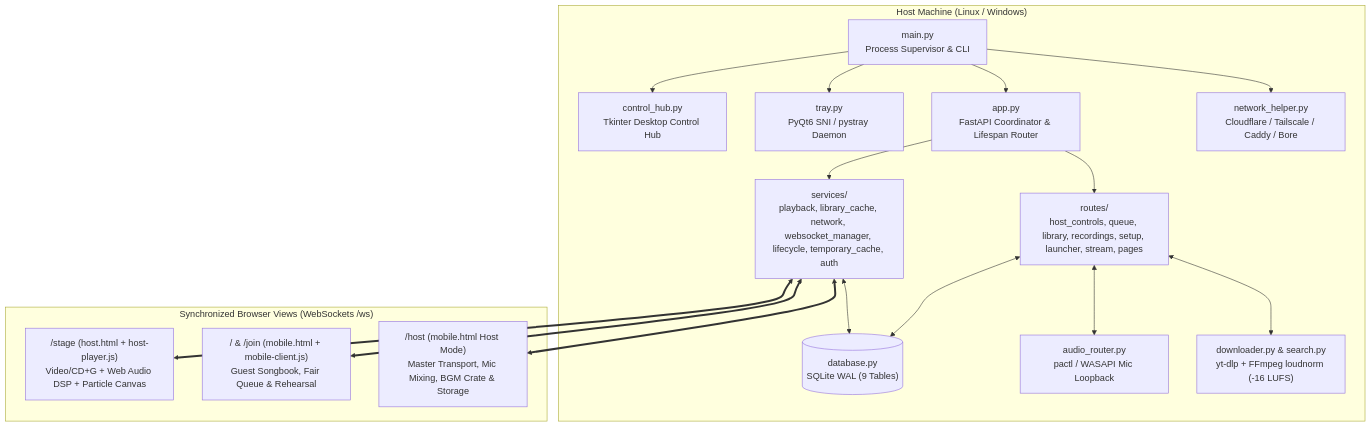
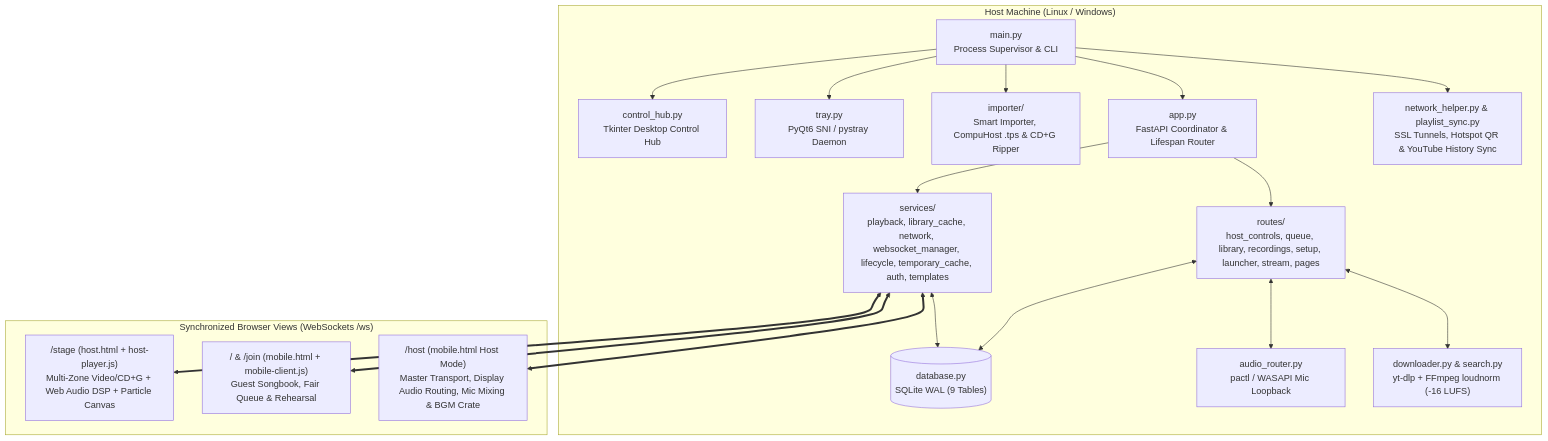
The diagram in README.md (Todd0042/tiki-karaoke), drawn with Mermaid before and after one commit. The commit also changed other lines of this file, not shown here.

Commit message:
docs(readme): verify all file/symbol links and document multi-zone stage displays, remote gig topology, and playlist sync

````diff
--- a/README.md
+++ b/README.md
@@ -167,35 +168,37 @@
 ```mermaid
 flowchart TB
     subgraph HostPC["Host Machine (Linux / Windows)"]
         Main["main.py<br/>Process Supervisor & CLI"]
         Hub["control_hub.py<br/>Tkinter Desktop Control Hub"]
         Tray["tray.py<br/>PyQt6 SNI / pystray Daemon"]
+        Importer["importer/<br/>Smart Importer, CompuHost .tps & CD+G Ripper"]
         FastAPI["app.py<br/>FastAPI Coordinator & Lifespan Router"]
         Routes["routes/<br/>host_controls, queue, library, recordings, setup, launcher, stream, pages"]
-        Services["services/<br/>playback, library_cache, network, websocket_manager, lifecycle, temporary_cache, auth"]
+        Services["services/<br/>playback, library_cache, network, websocket_manager, lifecycle, temporary_cache, auth, templates"]
         DB[("database.py<br/>SQLite WAL (9 Tables)")]
         AudioRouter["audio_router.py<br/>pactl / WASAPI Mic Loopback"]
         Downloader["downloader.py & search.py<br/>yt-dlp + FFmpeg loudnorm (-16 LUFS)"]
-        Net["network_helper.py<br/>Cloudflare / Tailscale / Caddy / Bore"]
+        Net["network_helper.py & playlist_sync.py<br/>SSL Tunnels, Hotspot QR & YouTube History Sync"]
     end
 
     subgraph Clients["Synchronized Browser Views (WebSockets /ws)"]
-        Stage["/stage (host.html + host-player.js)<br/>Video/CD+G + Web Audio DSP + Particle Canvas"]
+        Stage["/stage (host.html + host-player.js)<br/>Multi-Zone Video/CD+G + Web Audio DSP + Particle Canvas"]
         Mobile["/ & /join (mobile.html + mobile-client.js)<br/>Guest Songbook, Fair Queue & Rehearsal"]
-        HostDesk["/host (mobile.html Host Mode)<br/>Master Transport, Mic Mixing, BGM Crate & Storage"]
+        HostDesk["/host (mobile.html Host Mode)<br/>Master Transport, Display Audio Routing, Mic Mixing & BGM Crate"]
     end
 
     Main --> Hub
     Main --> Tray
+    Main --> Importer
     Main --> FastAPI
     FastAPI --> Routes
     FastAPI --> Services
     Routes <--> DB
     Routes <--> AudioRouter
     Routes <--> Downloader
     Services <--> DB
     Main --> Net
     Services <==> Stage
     Services <==> Mobile
     Services <==> HostDesk
 ```
````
***
### [WHAT YOU SHOULD DO]
Go over the listing above and return each line with "player".

### [TASK OUTPUT]
-        Stage["/stage (host.html + host-player.js)<br/>Video/CD+G + Web Audio DSP + Particle Canvas"]
+        Stage["/stage (host.html + host-player.js)<br/>Multi-Zone Video/CD+G + Web Audio DSP + Particle Canvas"]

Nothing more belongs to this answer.